After leaving Cusco on the road to Puno, I took a right turn in the town of Sicuani and headed due south aiming for the town of Yauri, also called Espinar… on another map. This turned out to be a rather ugly miners town and therefore was expensive. I arrived friday evening and it was the lead up to the Peru National day celebrations on Sunday/Monday….most people in the streets were drunk already! I seemed to be the only tourist in town, which was a nice change to Cusco. The next morning I took a dirt road to Suycutambo which followed a beautiful canyon, past a couple of archeological sites with Inka ruins. I only than found out that this was to be a scenic tourist drive called the three canyons, but I only came across a couple of local cars and a few motorbikes….no tourist and what a landscape! After Suycutambo the road climbed up to 4700m, than dropped down into a high valley with many lamas only to climb back up to another pass of 4700m before dropping down to the small hamlet of Sibayo. I first wanted to stay the night, but the only free dingy horrible room had no lock on the door and there was some dodgy looking characters next door. Since it was already getting dark I got a ride with a nice geologist couple to Chivay (3600m), about 30km down the road and a tourist town, getaway to the Colca Canyon. Next morning I took the road to the Cruz del Condor down the famous Colca Canyon. Hords of tourist make their way out there early every morning to see the majestic condors at close quarters. Some buses come from as far as Arequipa, others depart from Chivay. I arrived mid day and most tourist were gone by than, so were the condors. The place was deserted for the afternoon and I enjoyed hanging out on this beautiful spot till the condors arrived back between 4 and 6pm to settle back into their nests across the canyon. The Colca Canyon is twice as deep as the Grand Canyon and quite impressive. I camped the night at the Mirador and was first up at 6pm. The Condors arrived about 7pm, but were low in the canyon and had to wait for the sun to heat the rock enough for them to soar. It was amazing to watch them fly once they got high and close. It was all over by 10am and everybody made their way back. It was a dusty road and once I came to the tunnel I caught a ride back to Chivay. I had eaten enough dust by than and the tunnel was scary enough first time round. As it was still early in the day I carried on up the Abra Patapampa (4910m) and across the Altiplano surrounded by volcanos. What a gorgeous scenic road: great vistas with snowcapped mountains, lamas and alpacas abound. I didn’t quite make it to Canahuas and camped out on the Altiplano which was a little cold, windy and dusty. From Canahuas I had the choice of a 80km asphalted pure downhill run to Arequipa with all the heavy traffic or a 60km dirt track via the Altiplano with another climb before it dropped sharply to Arequipa. I just couldn’t help myself and choose to go down the dirt road. It was a beautiful road, if somewhat sandy. I was heading straight towards the perfectly cone shaped Vulcano El Misty. The beautiful and shy Vicunas were running alongside and not a car to be seen. The downhill was very rough, sandy and full of big loose stones. I had taken the backroad into Arequipa and had no traffic all along till I hit town. And this is to be the second biggest town of Peru! I did come in via a very poor and depressing part of town though. There was a new settlement of tiny cabins on a sandy hill….I hate to imagine life there on a windy day.

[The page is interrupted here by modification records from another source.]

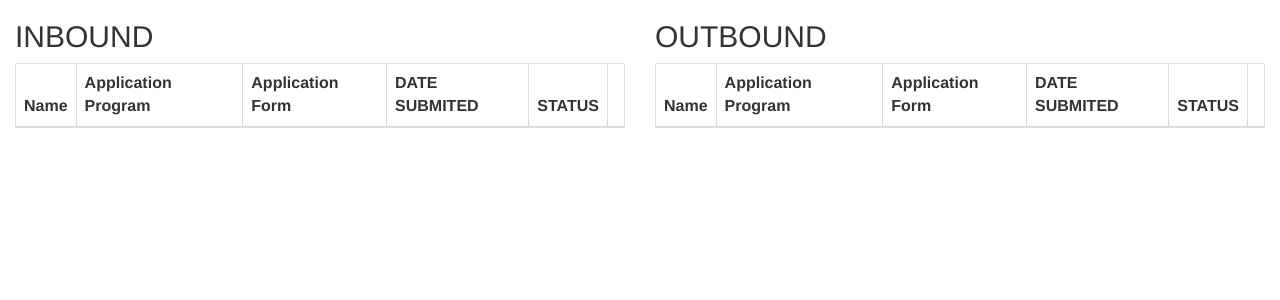
Repository: eunminhansoo/Oirp
Page: http://localhost/administrator.php
An editor plug-in stored every save of this project. The page is shown before and after the next save, followed by the edit.
The browser window is 1280 px wide. The pictures show the whole page.
The page is run by PHP 8.4 with error messages shown; the project is at /var/www/html/. Queries for data that is not in the repository find no rows.

Above is the page before, as saved 2018-03-15 14:50:46.
Console error (its wording comes from the project's code and is left out).

After the next save:
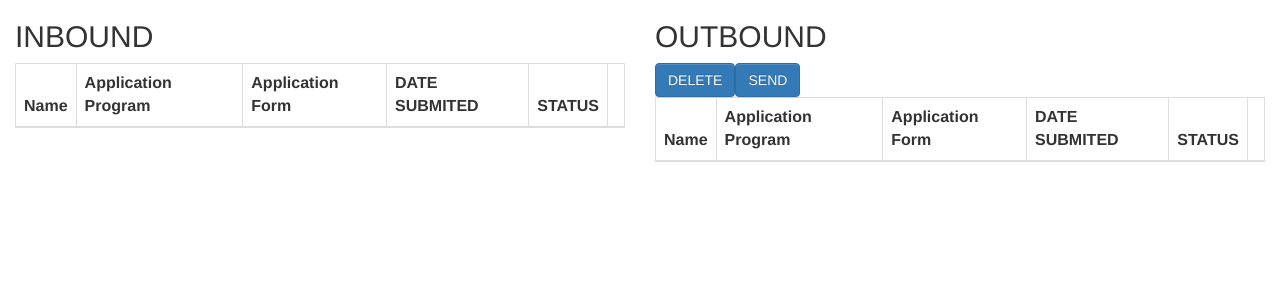
Saved 2 h 18 min later.
--- a/OIRP_WEB/administrator.php
+++ b/OIRP_WEB/administrator.php
@@ -91,6 +91,10 @@
                             </tr>
                         <?php } ?>
                         </tfoot>
+                        <tfoot>
+                        <button type="submit" name="delete" class="btn btn-primary">DELETE</button>
+                        <button type="submit" name="send" class="btn btn-primary">SEND</button>
+                        </tfoot>
                         </tbody>
                     </table>
                 </div>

Most cyclists go straight from Cusco to Puno, or vice versa, as it is a strenuous detour to go all the way to the Colca Canyon and Arequipa. But this road is definitely worth it and in the top 10 of most beautiful roads I’ve biked on this trip.
The city of Arequipa stands at the foot of El Misty volcano (5822m), a perfect cone, and is guarded on either side by the mountains Chachani (6057m) and Pichu-Pichu (5669m). The city has fine Spanish buildings and many old and interesting churches built of sillar, a pearly white volcanic material almost exclusively used in the construction of Arequipa. It is the main commercial center for the south and has been declared a World Cultural Heritage site by the UNESCO. Arequipa is said to have the best preserved colonial architecture in Peru, apart from Cusco. I spent a couple of days roaming the streets and admiring the colonial architecture. The Santa Catalina Convent is one of the most remarkable sights, a complete miniature walled colonial town of over 2 ha in the middle of the city. Nowadays the few remaining nuns have retreated to one section of the convent, allowing visitors to see a maze of cobbled streets and plazas bright with geraniums and other flowers, cloisters and buttressed houses. These have been painted in traditional white, orange, deep red and blue.